When the average rainfall is not sufficient in a particular vintage year, supplementary irrigation by drippers becomes necessary. This helps the vines to develop a better and deeper root structure, and, in return, equips the vine against drought and allows the vines to absorb soil supplement more effectively. For the connoisseur, this contributes to a stronger individual character to the wine. All vines are trellised and are pruned to limit the tonnage per hectare.
The secret of the suitability of the Meerlust soil lies in the varying composition of clay and granite. Where the soils are richest in clay, Merlot has been meticulously set down, so that the roots can penetrate deep into the soils, seeking the moisture held there by the sponge-like clay from the winter rainfall and made available to the vine throughout the ripening season. These soils are also spiked with black laterite deposits known locally as "koffie klip", which further add to the distinction and quality of our wines.
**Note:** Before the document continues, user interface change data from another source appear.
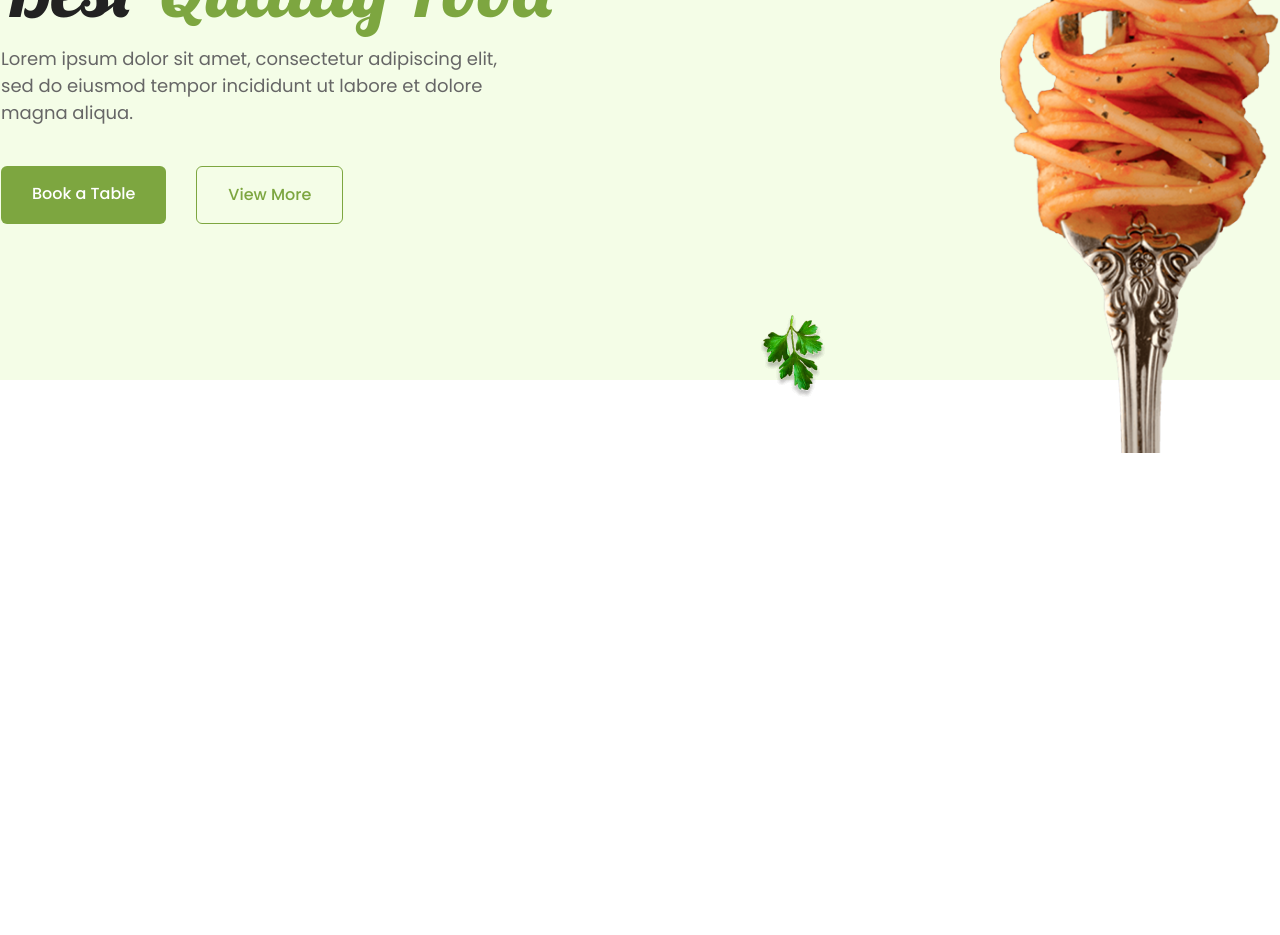
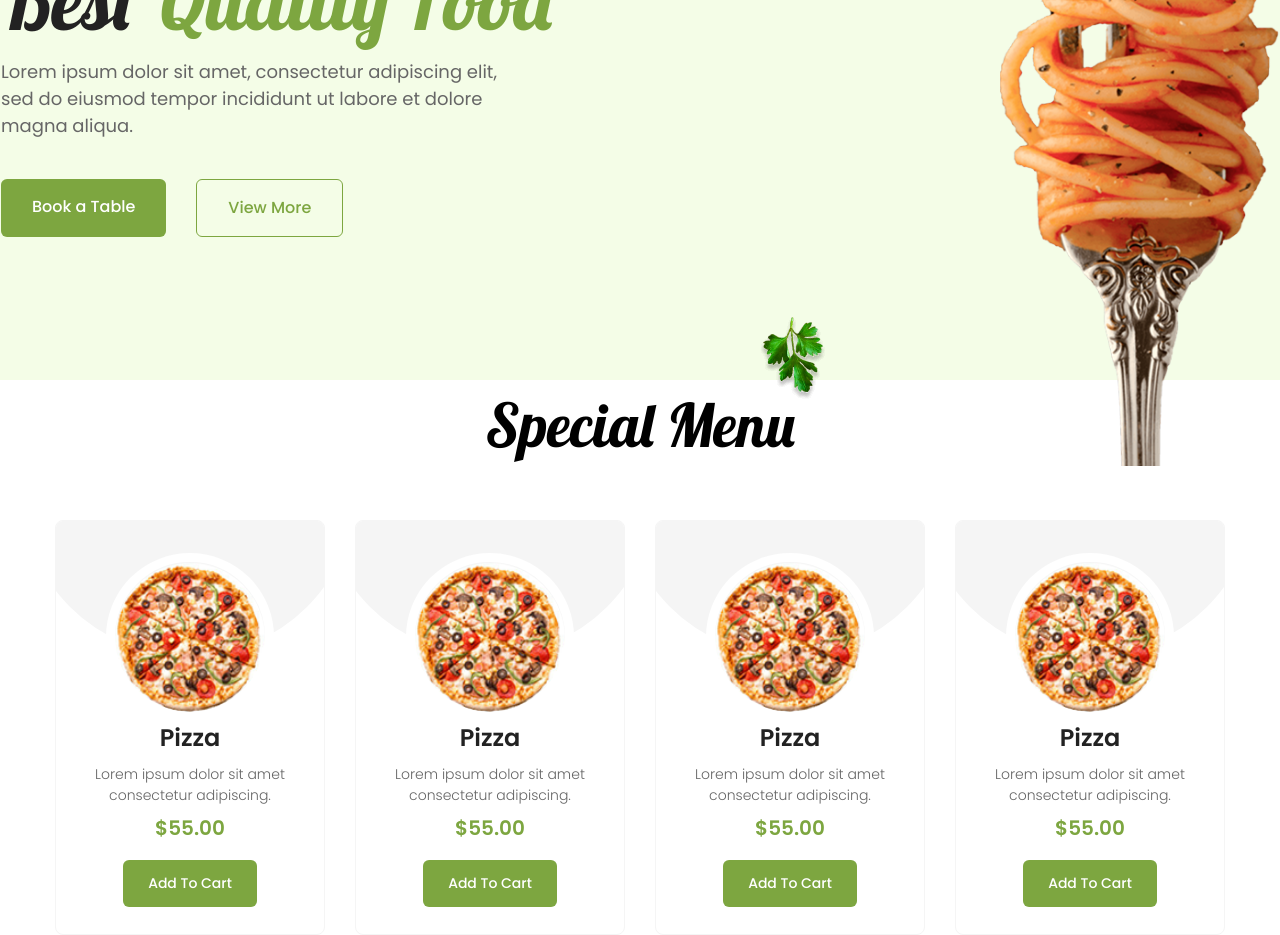
Before and after one commit to Nahid-hasan-web/swigo, a React (Vite) app: page / in a window 1280 px wide. Shown: the part 420-1355 px from the top of the page. Before the commit the page ends 880 px from the top, so only its background shows below. Built offline with nearby package versions, Linux system fonts and the light colour scheme.

Commit message:
special menu

```diff
--- a/src/App.css
+++ b/src/App.css
@@ -63,3 +63,14 @@
 .banner_main_slider .slick-dots .slick-active button{
     color: #7DA640;
 }
+#specialMenu:hover .productImage{
+    animation: rotate 6s linear infinite;
+}
+@keyframes rotate{
+    from{
+        transform: rotate(0deg);
+    }
+    to{
+        transform: rotate(360deg);
+    }
+}
--- a/src/components/Banner.jsx
+++ b/src/components/Banner.jsx
@@ -25,7 +25,7 @@ const Banner = () => {
     <>
       <section
         id="banner"
-        className="w-full h-screen pt-[224px] relative"
+        className="w-full h-screen pt-[237px] relative"
         style={{ background: `url("${bannerBg}")` }}
       >
         <div className="container ">
--- /dev/null
+++ b/src/components/Common/CommonHead.jsx
@@ -0,0 +1,9 @@
+import React from 'react'
+
+const CommonHead = ({CommonHead}) => {
+  return (
+    <h2  className='text-[60px] font-light  font-lobster text-[#000] text-center'>{CommonHead}</h2>
+  )
+}
+
+export default CommonHead
--- /dev/null
+++ b/src/components/Common/Menu_singelCard.jsx
@@ -0,0 +1,36 @@
+import React from "react";
+import pizza from "../../assets/images/pizza.png";
+const Menu_singelCard = () => {
+  return (
+    <>
+      <div id="specialMenu" className="w-[270px] group h-[415px] rounded-[8px] overflow-hidden border-[1px] border-[#F5F5F5]  relative">
+        <div
+          id="gray_overlay"
+          className="w-[335px] h-[335px] bg-[#F5F5F5] rounded-[50%] absolute top-[-200px] left-[-35px] group-hover:w-[270px] group-hover:rounded-[0px] group-hover:h-[415px] group-hover:top-0  group-hover:left-0    duration-[.6s]  z-[-2]"
+        ></div>
+        <div
+          id="gray_overlay"
+          className="w-[335px] h-[335px] bg-brandColor rounded-[50%] absolute top-[-400px] left-[-35px]  group-hover:top-[-200px]  duration-[.6s] z-[-1] "
+        ></div>
+
+        <div className="productImage w-[150px] h-[150px] rounded-full  outline-[9px] outline-white overflow-hidden z-[1] m-auto mt-[41px]">
+          <img src={pizza} className=" w-full" alt="productImage" />
+        </div>
+        <h2 className="text-2xl font-semibold font-poppins text-[#222] text-center my-[10px]">
+          Pizza
+        </h2>
+        <p className=" text-[14px] font-poppins font-light text-[#666666] text-center">
+          Lorem ipsum dolor sit amet consectetur adipiscing.
+        </p>
+        <h3 className="text-xl font-semibold font-poppins text-brandColor text-center mt-[8px] mb-[18px]">
+          $55.00
+        </h3>
+        <div className="flex justify-center">
+          <button className="py-[13px] px-[25px] bg-brandColor text-[14px] font-medium font-poppins text-[#fff] rounded-[6px] active:scale-[1.1]">Add To Cart</button>
+        </div>
+      </div>
+    </>
+  );
+};
+
+export default Menu_singelCard;
--- /dev/null
+++ b/src/components/Special_Menu.jsx
@@ -0,0 +1,23 @@
+import React from 'react'
+import CommonHead from './Common/CommonHead'
+import Menu_singelCard from './Common/Menu_singelCard'
+
+const Special_Menu = () => {
+  return (
+    <>
+        <section id='Special Menu pt-[60px] lg:pt-[100px] '>
+            <div className="container">
+                <CommonHead CommonHead={'Special Menu'} />
+                <div className="Special_menuRow  flex gap-[30px] justify-center mt-[50px]">
+                    <Menu_singelCard />
+                    <Menu_singelCard />
+                    <Menu_singelCard />
+                    <Menu_singelCard />
+                </div>
+            </div>
+        </section>
+    </>
+  )
+}
+
+export default Special_Menu
--- a/src/pages/Home.jsx
+++ b/src/pages/Home.jsx
@@ -1,11 +1,12 @@
 import React from 'react'
 import Banner from '../components/Banner'
+import Special_Menu from '../components/Special_Menu'
 
 const Home = () => {
   return (
     <>
       <Banner />
-
+    <Special_Menu />
     </>
   )
 }
```
Also changed, not shown: src/assets/images/pizza.png (added).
The hardy Cabernet Sauvignon and Cabernet Franc are planted on well-drained, warmer, predominantly granite gravel soils, where they are forced to work hard for their living, producing densely flavoured, characterful grapes. A small but carefully situated vineyard of Petit Verdot is planted on north-facing slopes.
Chardonnay vineyards are planted in well drained alluvial soils along the banks of the "Eerste" River while the Pinot Noir is planted on the most elevated, coolest part of Meerlust to create the pure expression of this variety.
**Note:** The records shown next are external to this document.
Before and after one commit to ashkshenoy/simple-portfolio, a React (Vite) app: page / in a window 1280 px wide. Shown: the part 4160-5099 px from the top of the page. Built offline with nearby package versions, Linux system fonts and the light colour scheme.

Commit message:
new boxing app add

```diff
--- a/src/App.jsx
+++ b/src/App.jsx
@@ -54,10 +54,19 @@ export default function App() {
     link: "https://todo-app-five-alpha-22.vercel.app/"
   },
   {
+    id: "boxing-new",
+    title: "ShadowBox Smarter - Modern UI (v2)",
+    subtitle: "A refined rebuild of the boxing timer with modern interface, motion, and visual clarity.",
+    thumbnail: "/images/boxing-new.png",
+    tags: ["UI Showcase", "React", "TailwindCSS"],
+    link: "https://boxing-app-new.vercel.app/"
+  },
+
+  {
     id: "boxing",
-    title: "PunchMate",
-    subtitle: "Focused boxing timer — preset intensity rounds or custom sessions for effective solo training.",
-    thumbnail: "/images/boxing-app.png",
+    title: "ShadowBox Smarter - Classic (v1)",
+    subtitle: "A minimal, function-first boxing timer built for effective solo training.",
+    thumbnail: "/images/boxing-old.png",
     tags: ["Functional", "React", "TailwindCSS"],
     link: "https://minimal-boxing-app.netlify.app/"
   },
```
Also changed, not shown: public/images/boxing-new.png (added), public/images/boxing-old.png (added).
These vines are hand-nurtured by the people who live and work on the estate.